*Directions for this task*.
Return the full set of entries exactly. Omit none.
*** Begin section ***
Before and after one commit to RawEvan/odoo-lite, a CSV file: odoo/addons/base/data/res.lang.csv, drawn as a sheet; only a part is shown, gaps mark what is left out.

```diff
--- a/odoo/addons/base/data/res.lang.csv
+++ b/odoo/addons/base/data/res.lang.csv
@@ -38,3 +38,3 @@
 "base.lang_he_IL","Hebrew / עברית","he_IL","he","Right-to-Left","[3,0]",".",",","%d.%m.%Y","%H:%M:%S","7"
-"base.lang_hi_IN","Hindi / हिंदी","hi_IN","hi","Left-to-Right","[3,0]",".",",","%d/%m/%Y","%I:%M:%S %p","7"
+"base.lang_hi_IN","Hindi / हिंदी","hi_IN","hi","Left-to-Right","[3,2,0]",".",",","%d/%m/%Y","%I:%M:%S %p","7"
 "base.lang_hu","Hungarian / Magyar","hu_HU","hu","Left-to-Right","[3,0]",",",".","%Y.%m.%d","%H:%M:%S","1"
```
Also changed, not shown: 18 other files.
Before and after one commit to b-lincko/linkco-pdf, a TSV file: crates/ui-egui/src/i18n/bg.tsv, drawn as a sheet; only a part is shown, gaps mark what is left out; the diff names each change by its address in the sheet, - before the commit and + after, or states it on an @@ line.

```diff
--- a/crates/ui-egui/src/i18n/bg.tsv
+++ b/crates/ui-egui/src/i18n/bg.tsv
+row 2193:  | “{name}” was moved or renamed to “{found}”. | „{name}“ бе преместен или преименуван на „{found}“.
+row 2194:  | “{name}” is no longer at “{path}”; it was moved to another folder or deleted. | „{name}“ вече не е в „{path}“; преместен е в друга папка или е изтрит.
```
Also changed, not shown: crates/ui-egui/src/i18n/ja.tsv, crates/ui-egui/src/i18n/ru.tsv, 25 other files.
*** End section ***
*Answer area*.
Before and after one commit to RawEvan/odoo-lite, a CSV file: odoo/addons/base/data/res.lang.csv, drawn as a sheet; only a part is shown, gaps mark what is left out.

```diff
--- a/odoo/addons/base/data/res.lang.csv
+++ b/odoo/addons/base/data/res.lang.csv
@@ -38,3 +38,3 @@
 "base.lang_he_IL","Hebrew / עברית","he_IL","he","Right-to-Left","[3,0]",".",",","%d.%m.%Y","%H:%M:%S","7"
-"base.lang_hi_IN","Hindi / हिंदी","hi_IN","hi","Left-to-Right","[3,0]",".",",","%d/%m/%Y","%I:%M:%S %p","7"
+"base.lang_hi_IN","Hindi / हिंदी","hi_IN","hi","Left-to-Right","[3,2,0]",".",",","%d/%m/%Y","%I:%M:%S %p","7"
 "base.lang_hu","Hungarian / Magyar","hu_HU","hu","Left-to-Right","[3,0]",",",".","%Y.%m.%d","%H:%M:%S","1"
```
Also changed, not shown: 18 other files.
Before and after one commit to b-lincko/linkco-pdf, a TSV file: crates/ui-egui/src/i18n/bg.tsv, drawn as a sheet; only a part is shown, gaps mark what is left out; the diff names each change by its address in the sheet, - before the commit and + after, or states it on an @@ line.

```diff
--- a/crates/ui-egui/src/i18n/bg.tsv
+++ b/crates/ui-egui/src/i18n/bg.tsv
+row 2193:  | “{name}” was moved or renamed to “{found}”. | „{name}“ бе преместен или преименуван на „{found}“.
+row 2194:  | “{name}” is no longer at “{path}”; it was moved to another folder or deleted. | „{name}“ вече не е в „{path}“; преместен е в друга папка или е изтрит.
```
Also changed, not shown: crates/ui-egui/src/i18n/ja.tsv, crates/ui-egui/src/i18n/ru.tsv, 25 other files.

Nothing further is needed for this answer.